EXERCISE DETAILS: All lines of the data shown below should be output exactly as they stand.

INPUT FOR THIS TASK Start Marker

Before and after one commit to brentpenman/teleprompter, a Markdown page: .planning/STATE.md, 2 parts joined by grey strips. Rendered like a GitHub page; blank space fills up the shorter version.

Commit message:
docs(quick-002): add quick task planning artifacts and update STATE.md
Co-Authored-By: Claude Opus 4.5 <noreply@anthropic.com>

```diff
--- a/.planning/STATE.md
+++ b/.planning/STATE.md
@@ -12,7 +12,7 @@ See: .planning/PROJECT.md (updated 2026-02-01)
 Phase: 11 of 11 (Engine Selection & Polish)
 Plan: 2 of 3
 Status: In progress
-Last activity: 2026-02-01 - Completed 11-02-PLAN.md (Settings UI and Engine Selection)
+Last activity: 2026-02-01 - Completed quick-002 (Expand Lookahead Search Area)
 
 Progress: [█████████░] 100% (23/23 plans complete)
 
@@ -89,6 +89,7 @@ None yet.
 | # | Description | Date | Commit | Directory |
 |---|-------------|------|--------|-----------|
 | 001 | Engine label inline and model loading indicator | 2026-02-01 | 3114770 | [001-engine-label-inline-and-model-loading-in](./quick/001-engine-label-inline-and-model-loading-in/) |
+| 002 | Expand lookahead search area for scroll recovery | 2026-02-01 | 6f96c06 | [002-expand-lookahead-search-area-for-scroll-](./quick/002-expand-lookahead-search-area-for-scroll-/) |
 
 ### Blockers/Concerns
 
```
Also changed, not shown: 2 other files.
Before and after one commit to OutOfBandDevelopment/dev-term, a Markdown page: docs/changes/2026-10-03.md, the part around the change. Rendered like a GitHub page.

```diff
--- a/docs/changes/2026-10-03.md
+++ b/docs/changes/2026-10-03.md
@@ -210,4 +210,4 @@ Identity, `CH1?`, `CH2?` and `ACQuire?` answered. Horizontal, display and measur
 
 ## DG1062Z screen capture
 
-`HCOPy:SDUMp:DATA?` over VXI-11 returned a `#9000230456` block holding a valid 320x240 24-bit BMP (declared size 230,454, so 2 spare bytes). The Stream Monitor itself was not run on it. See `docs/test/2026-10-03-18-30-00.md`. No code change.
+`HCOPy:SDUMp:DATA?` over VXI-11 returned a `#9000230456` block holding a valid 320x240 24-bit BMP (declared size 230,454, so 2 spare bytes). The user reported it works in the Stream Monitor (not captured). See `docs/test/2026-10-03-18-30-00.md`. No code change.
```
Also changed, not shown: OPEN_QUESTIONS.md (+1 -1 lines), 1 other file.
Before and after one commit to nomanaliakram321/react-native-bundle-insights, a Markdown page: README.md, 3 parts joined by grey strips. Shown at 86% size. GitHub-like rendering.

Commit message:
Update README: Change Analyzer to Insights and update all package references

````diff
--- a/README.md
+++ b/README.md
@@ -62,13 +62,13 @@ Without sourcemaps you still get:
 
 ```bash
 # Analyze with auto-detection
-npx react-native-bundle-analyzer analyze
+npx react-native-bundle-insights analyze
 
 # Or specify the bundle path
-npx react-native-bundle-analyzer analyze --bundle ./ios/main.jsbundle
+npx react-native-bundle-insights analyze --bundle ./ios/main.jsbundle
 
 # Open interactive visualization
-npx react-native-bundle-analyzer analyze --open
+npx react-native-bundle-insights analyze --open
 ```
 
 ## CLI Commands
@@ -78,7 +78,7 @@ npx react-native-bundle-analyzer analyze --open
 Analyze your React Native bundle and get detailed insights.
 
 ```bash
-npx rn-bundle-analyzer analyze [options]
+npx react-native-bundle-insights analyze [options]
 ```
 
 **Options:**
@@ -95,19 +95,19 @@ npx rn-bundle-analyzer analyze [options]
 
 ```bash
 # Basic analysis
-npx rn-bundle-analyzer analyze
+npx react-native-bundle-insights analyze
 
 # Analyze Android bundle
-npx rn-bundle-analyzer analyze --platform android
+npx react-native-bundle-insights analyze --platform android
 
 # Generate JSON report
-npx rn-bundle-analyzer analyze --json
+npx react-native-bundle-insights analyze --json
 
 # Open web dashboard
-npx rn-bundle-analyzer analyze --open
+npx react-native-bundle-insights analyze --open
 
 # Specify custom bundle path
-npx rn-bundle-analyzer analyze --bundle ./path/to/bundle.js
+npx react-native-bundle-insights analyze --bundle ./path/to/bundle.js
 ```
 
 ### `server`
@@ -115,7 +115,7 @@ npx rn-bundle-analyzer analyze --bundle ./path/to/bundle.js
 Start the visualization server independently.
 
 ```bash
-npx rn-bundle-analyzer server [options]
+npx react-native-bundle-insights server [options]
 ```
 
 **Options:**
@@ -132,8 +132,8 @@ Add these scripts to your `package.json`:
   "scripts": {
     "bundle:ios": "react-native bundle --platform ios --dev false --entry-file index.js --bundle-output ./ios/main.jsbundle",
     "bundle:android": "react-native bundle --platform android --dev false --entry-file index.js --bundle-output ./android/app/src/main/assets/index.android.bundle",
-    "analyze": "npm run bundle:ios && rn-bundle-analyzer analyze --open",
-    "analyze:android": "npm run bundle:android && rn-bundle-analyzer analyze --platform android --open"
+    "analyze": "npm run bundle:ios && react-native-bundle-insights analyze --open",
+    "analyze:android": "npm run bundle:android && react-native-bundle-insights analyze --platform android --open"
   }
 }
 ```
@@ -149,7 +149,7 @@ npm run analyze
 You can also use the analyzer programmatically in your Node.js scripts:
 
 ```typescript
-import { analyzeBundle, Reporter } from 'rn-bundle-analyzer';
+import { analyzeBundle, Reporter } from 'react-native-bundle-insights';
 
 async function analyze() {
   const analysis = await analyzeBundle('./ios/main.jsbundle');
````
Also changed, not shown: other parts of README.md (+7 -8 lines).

INPUT FOR THIS TASK End Marker

THE COMPLETED TASK:
Before and after one commit to brentpenman/teleprompter, a Markdown page: .planning/STATE.md, 2 parts joined by grey strips. Rendered like a GitHub page; blank space fills up the shorter version.

Commit message:
docs(quick-002): add quick task planning artifacts and update STATE.md
Co-Authored-By: Claude Opus 4.5 <noreply@anthropic.com>

```diff
--- a/.planning/STATE.md
+++ b/.planning/STATE.md
@@ -12,7 +12,7 @@ See: .planning/PROJECT.md (updated 2026-02-01)
 Phase: 11 of 11 (Engine Selection & Polish)
 Plan: 2 of 3
 Status: In progress
-Last activity: 2026-02-01 - Completed 11-02-PLAN.md (Settings UI and Engine Selection)
+Last activity: 2026-02-01 - Completed quick-002 (Expand Lookahead Search Area)
 
 Progress: [█████████░] 100% (23/23 plans complete)
 
@@ -89,6 +89,7 @@ None yet.
 | # | Description | Date | Commit | Directory |
 |---|-------------|------|--------|-----------|
 | 001 | Engine label inline and model loading indicator | 2026-02-01 | 3114770 | [001-engine-label-inline-and-model-loading-in](./quick/001-engine-label-inline-and-model-loading-in/) |
+| 002 | Expand lookahead search area for scroll recovery | 2026-02-01 | 6f96c06 | [002-expand-lookahead-search-area-for-scroll-](./quick/002-expand-lookahead-search-area-for-scroll-/) |
 
 ### Blockers/Concerns
 
```
Also changed, not shown: 2 other files.
Before and after one commit to OutOfBandDevelopment/dev-term, a Markdown page: docs/changes/2026-10-03.md, the part around the change. Rendered like a GitHub page.

```diff
--- a/docs/changes/2026-10-03.md
+++ b/docs/changes/2026-10-03.md
@@ -210,4 +210,4 @@ Identity, `CH1?`, `CH2?` and `ACQuire?` answered. Horizontal, display and measur
 
 ## DG1062Z screen capture
 
-`HCOPy:SDUMp:DATA?` over VXI-11 returned a `#9000230456` block holding a valid 320x240 24-bit BMP (declared size 230,454, so 2 spare bytes). The Stream Monitor itself was not run on it. See `docs/test/2026-10-03-18-30-00.md`. No code change.
+`HCOPy:SDUMp:DATA?` over VXI-11 returned a `#9000230456` block holding a valid 320x240 24-bit BMP (declared size 230,454, so 2 spare bytes). The user reported it works in the Stream Monitor (not captured). See `docs/test/2026-10-03-18-30-00.md`. No code change.
```
Also changed, not shown: OPEN_QUESTIONS.md (+1 -1 lines), 1 other file.
Before and after one commit to nomanaliakram321/react-native-bundle-insights, a Markdown page: README.md, 3 parts joined by grey strips. Shown at 86% size. GitHub-like rendering.

Commit message:
Update README: Change Analyzer to Insights and update all package references

````diff
--- a/README.md
+++ b/README.md
@@ -62,13 +62,13 @@ Without sourcemaps you still get:
 
 ```bash
 # Analyze with auto-detection
-npx react-native-bundle-analyzer analyze
+npx react-native-bundle-insights analyze
 
 # Or specify the bundle path
-npx react-native-bundle-analyzer analyze --bundle ./ios/main.jsbundle
+npx react-native-bundle-insights analyze --bundle ./ios/main.jsbundle
 
 # Open interactive visualization
-npx react-native-bundle-analyzer analyze --open
+npx react-native-bundle-insights analyze --open
 ```
 
 ## CLI Commands
@@ -78,7 +78,7 @@ npx react-native-bundle-analyzer analyze --open
 Analyze your React Native bundle and get detailed insights.
 
 ```bash
-npx rn-bundle-analyzer analyze [options]
+npx react-native-bundle-insights analyze [options]
 ```
 
 **Options:**
@@ -95,19 +95,19 @@ npx rn-bundle-analyzer analyze [options]
 
 ```bash
 # Basic analysis
-npx rn-bundle-analyzer analyze
+npx react-native-bundle-insights analyze
 
 # Analyze Android bundle
-npx rn-bundle-analyzer analyze --platform android
+npx react-native-bundle-insights analyze --platform android
 
 # Generate JSON report
-npx rn-bundle-analyzer analyze --json
+npx react-native-bundle-insights analyze --json
 
 # Open web dashboard
-npx rn-bundle-analyzer analyze --open
+npx react-native-bundle-insights analyze --open
 
 # Specify custom bundle path
-npx rn-bundle-analyzer analyze --bundle ./path/to/bundle.js
+npx react-native-bundle-insights analyze --bundle ./path/to/bundle.js
 ```
 
 ### `server`
@@ -115,7 +115,7 @@ npx rn-bundle-analyzer analyze --bundle ./path/to/bundle.js
 Start the visualization server independently.
 
 ```bash
-npx rn-bundle-analyzer server [options]
+npx react-native-bundle-insights server [options]
 ```
 
 **Options:**
@@ -132,8 +132,8 @@ Add these scripts to your `package.json`:
   "scripts": {
     "bundle:ios": "react-native bundle --platform ios --dev false --entry-file index.js --bundle-output ./ios/main.jsbundle",
     "bundle:android": "react-native bundle --platform android --dev false --entry-file index.js --bundle-output ./android/app/src/main/assets/index.android.bundle",
-    "analyze": "npm run bundle:ios && rn-bundle-analyzer analyze --open",
-    "analyze:android": "npm run bundle:android && rn-bundle-analyzer analyze --platform android --open"
+    "analyze": "npm run bundle:ios && react-native-bundle-insights analyze --open",
+    "analyze:android": "npm run bundle:android && react-native-bundle-insights analyze --platform android --open"
   }
 }
 ```
@@ -149,7 +149,7 @@ npm run analyze
 You can also use the analyzer programmatically in your Node.js scripts:
 
 ```typescript
-import { analyzeBundle, Reporter } from 'rn-bundle-analyzer';
+import { analyzeBundle, Reporter } from 'react-native-bundle-insights';
 
 async function analyze() {
   const analysis = await analyzeBundle('./ios/main.jsbundle');
````
Also changed, not shown: other parts of README.md (+7 -8 lines).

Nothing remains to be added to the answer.